living with dfementiaLiving with Dementia: A practical guide for families and personal carers provides a sensitive, direct and highly accessible account of the complexities and challenges that a diagnosis of dementia presents. Written by aged care experts, including academics, nurses, medical practitioners and family advocates, Living with Dementia offers evidence-based research, supported by clear chapter outcomes, key terms and real-world vignettes. Practical strategies are integrated throughout to support caregivers, paid and unpaid, in the home environment and in residential care settings.

The book offers advice on how to manage everyday activities such as feeding, toileting, personal hygiene and grooming, and coping with challenging behaviour. In recognising the needs of the whole person, mental stimulation and spirituality are also addressed. An introduction to commonly used medications, complementary therapies and effective communication strategies are provided, as well as information about caring for the dying, and most importantly, looking after you – the carer.

Whether you are an Assistant in Nursing, an Enrolled Nurse, a family member or a friend caring for a loved one, Living with Dementia will assist you to move beyond the negative perceptions, and enable a meaningful life for the person with dementia, within the limitations of the disease.

Fiction: Angela and the Cherry Tree, Raphaele Frier and Teresa Lima

angela_and_the_cherry_tree_webThis lovely picture book can be enjoyed by all ages.  Don’t be deceived into thinking it’s only for kids, the lyrical story has aspects that can be explored and understood in different ways depending on your age and personal experience.  This is a story that I would happily read with my four year old and he would think it was a lovely tale about a grandmother and her (imaginary) grandchild.  I would interpret it as an attempt to imagine and explain what it might be like to experience dementia. Whatever your take on the story is, its gorgeous, heart-warming with beautiful illustrations.

“Angela wakes up full of hope. She is expecting a visitor. She prepares her hair, puts on perfume and bakes her speciality, shortbread cookies. She waits, impatiently at times, and finally the little girl arrives.
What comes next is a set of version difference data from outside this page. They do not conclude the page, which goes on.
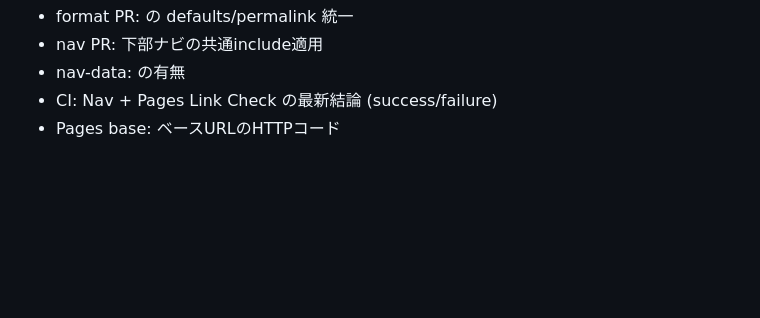
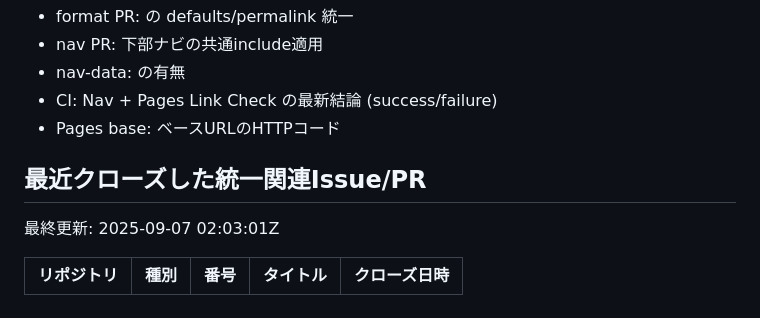
Before and after one commit to itdojp/it-engineer-knowledge-architecture, a Markdown page: books/unification-progress.md, the part around the change. GitHub-like rendering; blank space fills up the shorter version.

Commit message:
docs(dashboard): append recently closed unification-related Issues/PRs (#39)
Co-authored-by: itdojp-automation <automation@itdo.jp>

```diff
--- a/books/unification-progress.md
+++ b/books/unification-progress.md
@@ -36,3 +36,8 @@
 - nav-data:  の有無
 - CI: Nav + Pages Link Check の最新結論 (success/failure)
 - Pages base: ベースURLのHTTPコード
+## 最近クローズした統一関連Issue/PR
+最終更新: 2025-09-07 02:03:01Z
+
+| リポジトリ | 種別 | 番号 | タイトル | クローズ日時 |
+|---|---|---|---|---|
```
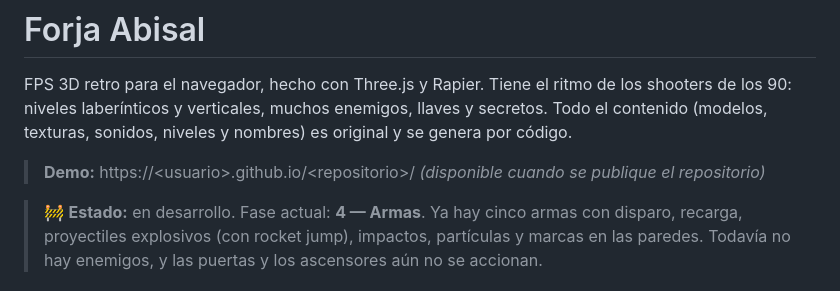
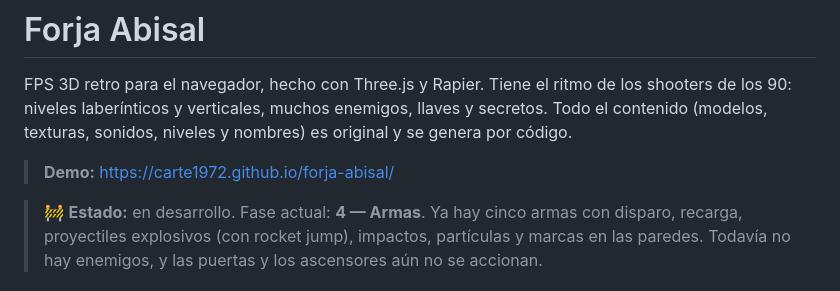
Before and after one commit to Carte1972/forja-abisal, a Markdown page: README.md, the part around the change. Rendered like a GitHub page.

Commit message:
docs: enlace a la demo en GitHub Pages
Co-Authored-By: Claude Opus 5.5 <noreply@anthropic.com>

```diff
--- a/README.md
+++ b/README.md
@@ -4,7 +4,7 @@ FPS 3D retro para el navegador, hecho con Three.js y Rapier. Tiene el ritmo de l
 
 <!-- CAPTURA: añade aquí una captura o GIF del juego, por ejemplo: ![Forja Abisal](docs/captura.gif) -->
 
-> **Demo:** https://&lt;usuario&gt;.github.io/&lt;repositorio&gt;/ _(disponible cuando se publique el repositorio)_
+> **Demo:** https://carte1972.github.io/forja-abisal/
 
 > 🚧 **Estado:** en desarrollo. Fase actual: **4 — Armas**. Ya hay cinco armas con disparo, recarga, proyectiles explosivos (con rocket jump), impactos, partículas y marcas en las paredes. Todavía no hay enemigos, y las puertas y los ascensores aún no se accionan.
 
```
Angela and the Cherry Tree provides a touching insight into the mind of a person suffering from dementia. It is a rare and poignant picture book, handling a sensitive subject with respect and dignity. Its insights and beauty are derived from perceptive, lyrical detail and stunning illustrations.”

DVD: You’re looking at me like I live here but I don’t, Scott Kirschenbaum

you are looking at me_webPersonally, I greatly enjoyed this unique, warts-and-all but incredibly respectful and dignified film about Lee Gorewitz, a person with dementia. Lee is an engaging, entertaining and likeable protagonist who effortlessly brings you into her world and you leave the richer for the time you have spent there with her.

This film may be confronting for some, with it’s clear-sightedness on the realities of day-to-day living with dementia, however as an example of person-centred thinking, Scott Kirschenbaum manages to capture and convey Lee’s essential personality above and beyond her diagnosis of dementia.

“In Danville, California, Lee Gorewitz wanders on a personal odyssey through her Alzheimer’s & Dementia care unit. From the moment she wakes up, Lee is on a quest – for reminders of her past, and her identity. A total immersion into the fragmented day-to-day experience of mental illness, YOU’RE LOOKING AT ME LIKE I LIVE HERE AND I DON’T is filled with charismatic vitality and penetrating ruminations that challenge our preconceptions of illness and aging. Here is one extraordinary woman who will not let us forget her, even as she struggles to remember herself.”